Town Finance Director Kevin Delaney clarified the situation with The Herald Monday, saying the cuts were actually in the amount of $330,000 and not a townwide issue.
The topic was discussed at a top managers meeting last week, which included Malinka.
The funding dilemma is the result of Gov. Dannel Malloy’s halting nearly $30 million in Town Aid Road funds used for smaller road projects, such as emergency tree trimming, pothole fixing and sidewalk repair. Public Works will manage the effects of the cuts as they see fit to, Delaney said.
Still, the library is feeling the effects of budget cuts earlier this year, when two positions vacated by retirement were frozen, Malinka said.
The children’s department lost one employee earlier this year, putting an end to the popular infant story time. The adult services department went from four to three, limiting notary services and visits to local preschools.
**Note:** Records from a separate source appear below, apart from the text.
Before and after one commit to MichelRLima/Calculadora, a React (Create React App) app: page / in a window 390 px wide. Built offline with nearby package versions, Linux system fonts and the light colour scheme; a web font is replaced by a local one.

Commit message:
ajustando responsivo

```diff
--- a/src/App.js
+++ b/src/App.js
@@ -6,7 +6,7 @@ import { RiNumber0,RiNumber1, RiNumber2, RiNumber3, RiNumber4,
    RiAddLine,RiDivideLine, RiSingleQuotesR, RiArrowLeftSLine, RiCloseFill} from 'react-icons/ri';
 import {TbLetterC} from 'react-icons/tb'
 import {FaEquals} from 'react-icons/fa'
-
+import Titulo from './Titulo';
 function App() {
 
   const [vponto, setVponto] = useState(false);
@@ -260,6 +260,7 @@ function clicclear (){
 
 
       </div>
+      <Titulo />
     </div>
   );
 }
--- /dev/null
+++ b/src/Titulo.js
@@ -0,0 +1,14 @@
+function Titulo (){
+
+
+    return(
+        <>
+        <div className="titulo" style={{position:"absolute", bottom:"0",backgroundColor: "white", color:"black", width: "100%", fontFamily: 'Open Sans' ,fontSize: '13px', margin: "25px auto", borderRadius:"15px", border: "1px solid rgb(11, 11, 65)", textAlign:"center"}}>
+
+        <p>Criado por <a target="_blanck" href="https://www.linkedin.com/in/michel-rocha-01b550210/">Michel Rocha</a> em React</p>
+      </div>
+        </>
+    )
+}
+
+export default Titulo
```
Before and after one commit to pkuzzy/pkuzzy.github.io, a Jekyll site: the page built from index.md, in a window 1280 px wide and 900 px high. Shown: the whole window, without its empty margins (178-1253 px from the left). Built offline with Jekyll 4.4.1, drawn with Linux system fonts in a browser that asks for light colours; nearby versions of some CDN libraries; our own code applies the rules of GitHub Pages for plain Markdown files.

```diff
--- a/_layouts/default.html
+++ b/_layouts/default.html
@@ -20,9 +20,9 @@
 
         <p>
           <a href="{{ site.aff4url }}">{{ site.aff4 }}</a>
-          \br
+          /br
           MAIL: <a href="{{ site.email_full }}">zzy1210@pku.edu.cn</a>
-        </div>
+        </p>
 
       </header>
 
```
The loss of an adult services employee also limits programs such as craft events, concerts and magic shows. The staff isn’t able to handle contract negotiations, scheduling and promotion efforts as well as it would like, Malinka said.
The job freeze was in response to Malloy’s implemented $600,000 in additional cuts to the town in November. The town didn’t fill five vacated positions retirement to save $200,000.
The school district froze positions and saved funds no longer needed for unemployment reasons to save its $400,000 portion.
Malinka said if the library were hit with the additional $350,000 in cuts, the library would have to look at reduced hours and more program reductions, such as passport service.
Losing the passport service would be tough for the town, Malinka said, as the program brings in revenue, as residents are benefiting from it by not needing to travel to other towns for it.
Delaney said he was not aware of any other cuts in state aid coming to the town or school district for this fiscal year, based on his discussions with representatives in Hartford.
The district is still waiting for the second half of Education Cost Sharing funds in the amount of $2.7 million, and all of the Municipal Project Grants for highway/public works types of activities in the amount of $786,000.
But Delaney doesn’t see those funds being withheld.
Malinka said next year’s library budget had the new request of Sunday hours cut, leaving her request a “status-quo” budget with no other new requests from this operating year. She’s hoping she can fill the two positions she lost in next year’s budget.
Delaney said it was too early to tell what programs and services will be allocated for next year’s budget as the board of finance is holding its hearings of requests by town departments next week. He too encouraged residents to speak at meetings on what services they would like implemented or cut.
Finance board Chairman Sam Lomaglio on Tuesday said he would like to devote time to library officials to explain their 2018-19 budget concerns next week during the public hearings.